As the end of the semester is right around the corner, most students likely spent their Friday night tying one on at the bar. I on the other hand, was more concerned with tying my shoes on, tightly, so they wouldn’t get sucked off my feet as walked through the muck on the bottom of a farm pond.
We were back in Henry County, Alabama, for another attempt to gather some greater sirens for a study back in Auburn. The goal was to arrive after dark to seine, trap, or otherwise get our hands on one of the slippery, slimy amphibians. Once captured, the animals would be safely transported back to campus and held in aquariums to take place in a respiration study. The research aims to determine how sirens best absorb oxygen through the water. It’s always difficult to conduct a study on animals other than lab mice, because you can never count on having an easy time finding your subjects. This is particularly true when they live in the weeds and mud of swamp bottoms.

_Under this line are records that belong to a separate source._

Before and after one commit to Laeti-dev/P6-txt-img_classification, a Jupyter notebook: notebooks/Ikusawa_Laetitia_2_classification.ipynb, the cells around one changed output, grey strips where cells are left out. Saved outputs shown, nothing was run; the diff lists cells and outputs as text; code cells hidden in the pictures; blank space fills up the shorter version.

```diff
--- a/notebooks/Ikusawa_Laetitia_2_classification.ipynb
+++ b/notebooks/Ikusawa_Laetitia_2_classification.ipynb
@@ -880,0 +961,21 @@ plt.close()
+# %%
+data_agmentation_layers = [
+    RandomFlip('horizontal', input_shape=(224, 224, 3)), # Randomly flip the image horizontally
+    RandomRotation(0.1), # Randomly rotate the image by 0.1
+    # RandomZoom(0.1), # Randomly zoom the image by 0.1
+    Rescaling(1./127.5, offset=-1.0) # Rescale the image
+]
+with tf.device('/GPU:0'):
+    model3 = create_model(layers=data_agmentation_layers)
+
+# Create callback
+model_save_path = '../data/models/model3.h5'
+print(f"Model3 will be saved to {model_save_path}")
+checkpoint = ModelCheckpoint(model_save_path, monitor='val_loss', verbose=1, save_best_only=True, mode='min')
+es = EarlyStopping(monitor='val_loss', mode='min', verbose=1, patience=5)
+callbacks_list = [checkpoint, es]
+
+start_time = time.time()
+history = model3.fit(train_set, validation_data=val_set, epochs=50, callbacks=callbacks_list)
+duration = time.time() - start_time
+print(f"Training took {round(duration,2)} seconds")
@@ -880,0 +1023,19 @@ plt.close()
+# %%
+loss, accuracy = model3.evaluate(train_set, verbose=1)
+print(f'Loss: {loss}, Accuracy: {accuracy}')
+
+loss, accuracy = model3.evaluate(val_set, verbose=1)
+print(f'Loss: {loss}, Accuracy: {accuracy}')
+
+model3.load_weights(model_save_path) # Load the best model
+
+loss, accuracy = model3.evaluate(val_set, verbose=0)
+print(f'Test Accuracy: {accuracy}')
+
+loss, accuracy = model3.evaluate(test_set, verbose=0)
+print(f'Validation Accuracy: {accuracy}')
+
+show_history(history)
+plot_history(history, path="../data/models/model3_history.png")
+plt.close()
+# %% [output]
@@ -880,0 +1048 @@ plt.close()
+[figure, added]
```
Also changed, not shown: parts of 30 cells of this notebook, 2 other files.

After we exited the van and prepared to enter the pond, a sharp exhalation of breath caught my attention. I slowly turned around and illuminated about two dozen cows with my headlamp. Their eyes glowed white as they staring inquisitively at me. So as to not alarm the giant, lumbering animals, I quietly turned around and crept into the water. I hoped the curious beasts would choose not to investigate beyond giving me more unsettling looks.

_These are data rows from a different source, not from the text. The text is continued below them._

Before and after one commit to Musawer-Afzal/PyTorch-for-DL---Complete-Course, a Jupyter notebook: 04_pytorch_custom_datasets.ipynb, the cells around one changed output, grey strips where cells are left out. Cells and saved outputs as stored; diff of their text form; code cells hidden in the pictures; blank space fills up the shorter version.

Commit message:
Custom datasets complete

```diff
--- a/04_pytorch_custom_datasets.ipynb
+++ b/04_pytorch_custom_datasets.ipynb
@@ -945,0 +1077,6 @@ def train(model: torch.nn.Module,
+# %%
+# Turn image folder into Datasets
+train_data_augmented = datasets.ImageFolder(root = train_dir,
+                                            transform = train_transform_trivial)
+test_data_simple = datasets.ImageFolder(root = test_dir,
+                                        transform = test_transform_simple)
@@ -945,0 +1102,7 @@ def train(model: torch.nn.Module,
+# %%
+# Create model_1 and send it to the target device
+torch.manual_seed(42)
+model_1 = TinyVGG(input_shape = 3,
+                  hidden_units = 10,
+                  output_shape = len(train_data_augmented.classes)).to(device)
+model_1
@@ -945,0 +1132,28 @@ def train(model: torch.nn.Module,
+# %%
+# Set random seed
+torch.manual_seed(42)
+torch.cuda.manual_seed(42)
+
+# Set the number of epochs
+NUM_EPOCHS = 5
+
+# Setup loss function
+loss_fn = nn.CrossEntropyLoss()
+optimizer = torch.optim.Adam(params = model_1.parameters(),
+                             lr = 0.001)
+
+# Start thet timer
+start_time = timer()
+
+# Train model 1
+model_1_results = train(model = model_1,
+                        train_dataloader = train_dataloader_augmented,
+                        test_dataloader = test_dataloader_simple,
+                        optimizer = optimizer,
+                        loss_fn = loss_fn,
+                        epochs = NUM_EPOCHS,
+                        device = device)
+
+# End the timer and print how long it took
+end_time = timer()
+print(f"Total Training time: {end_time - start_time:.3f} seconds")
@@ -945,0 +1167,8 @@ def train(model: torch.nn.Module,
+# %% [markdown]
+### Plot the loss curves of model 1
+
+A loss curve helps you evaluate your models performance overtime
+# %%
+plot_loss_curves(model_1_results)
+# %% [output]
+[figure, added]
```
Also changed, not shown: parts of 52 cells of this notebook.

For the first time this year, I could hear barking tree frogs (below) calling.
Off in the distance, there was a full chorus of this species singing to one another. We consider these congregations a full chorus when there are so many calling frogs that we cannot distinguish individuals, just a lot of singing frogs. Periodically, one of a few bullfrogs would catch our attention with their long, deep, resonating bellow. There were also green tree frogs, bird-voiced tree frogs, and cricket frogs calling. Not a bad complement of species for a pond in the middle of a cow pasture.
My ankles submerged in the water, I waited a few seconds and let the mud seep through my sneakers. I always find it necessary to adjust to walking through the mud. There’s something that feels inherently wrong about striding right into swamp muck when you were sitting in a van listening to music and minding your own business just minutes before.
As I stood in the water I took in the swamp. In contrast to my visit in March, I could see several pairs of orange eyes looking back at me, illuminated in the beam of my headlamp. As the weather warmed in the last few weeks, the alligators emerged. There were a couple alligators zooming around the main pool of the swamp, perhaps hot on the trail of prey. I could also see the eyes of a smaller, solitary and motionless alligator about 20 feet away. Instinctively, I scanned the water around my legs and watched my step, although I knew there was unlikely to be any danger.
Alligator eyes, and those of the curious cows, reflect light because of a layer of tissue in the back of their eyes called the tapetum lucidum (which would be an awesome band name). The tapetum lucidum reflects available light onto an animal’s retina. This allows the animal to see better in the dark by making the most of the little light that’s available. As you might expect, tapetum lucidums are most often found in nocturnal animals. One side-effect of this tissue is bright and glowing eyes when illuminated by a flashlight. It’s a lifesaver too; the bright eyeshine of a deer in the road has likely averted many car accidents.
Putting the cruising alligators out of mind, I began to help seine through the waters of the swamp. Sirens spend most of their time within dense aquatic vegetation or within packs of leaves that settle at the bottom. In these hidden areas, they wait to ambush prey, such as small fish or tadpoles. They’re also safer here from predators, like the patrolling alligators. There wasn’t a lot of cover in this pond, however, and we struggled to find areas that looked promising.
By the time 11:00 had rolled around, we had yet to match the total catch of our previous attempt, a single siren. We were, however, hauling in plenty of small bluegill, largemouth bass, and crayfish. We held a few of the latter to feed the captive siren at Auburn. It was apparently a picky eater, and would only accept the clawed crustaceans. Resigned and tired, we decided to give the seine one last try.
As we hauled the net out of the water, we noticed a larger than usual mass of weeds. It was a promising pile that we set upon with an enthusiasm that defied the late hour. A brown squiggling form caught our attention, but it was revealed to be a small bullhead, a type of catfish. It was carefully grabbed and thrown unceremoniously back into the swamp. Following the catfish were numerous dragonfly larvae, more bluegill, but no giant writhing form that would give away the two-foot long amphibians we were after. Resigned, we started to toss back the clumps of vegetation into the water, just in case there was a fish stuck inside that we missed, and rolled up the seine in preparation for the drive home. When the last clump of swamp weeds was removed, a slight movement caught my eye.
A tiny, eel-like animal wriggled within a slight puddle in the mud. It was with great excitement that I scooped up the beast and exclaimed that the expedition was a success after all; we had captured a siren barely an inch long. It was a larval siren. When greater sirens are babies, they’re miniscule and incredibly difficult to find or trap. In fact, it was the first one ever recorded from the state of Alabama.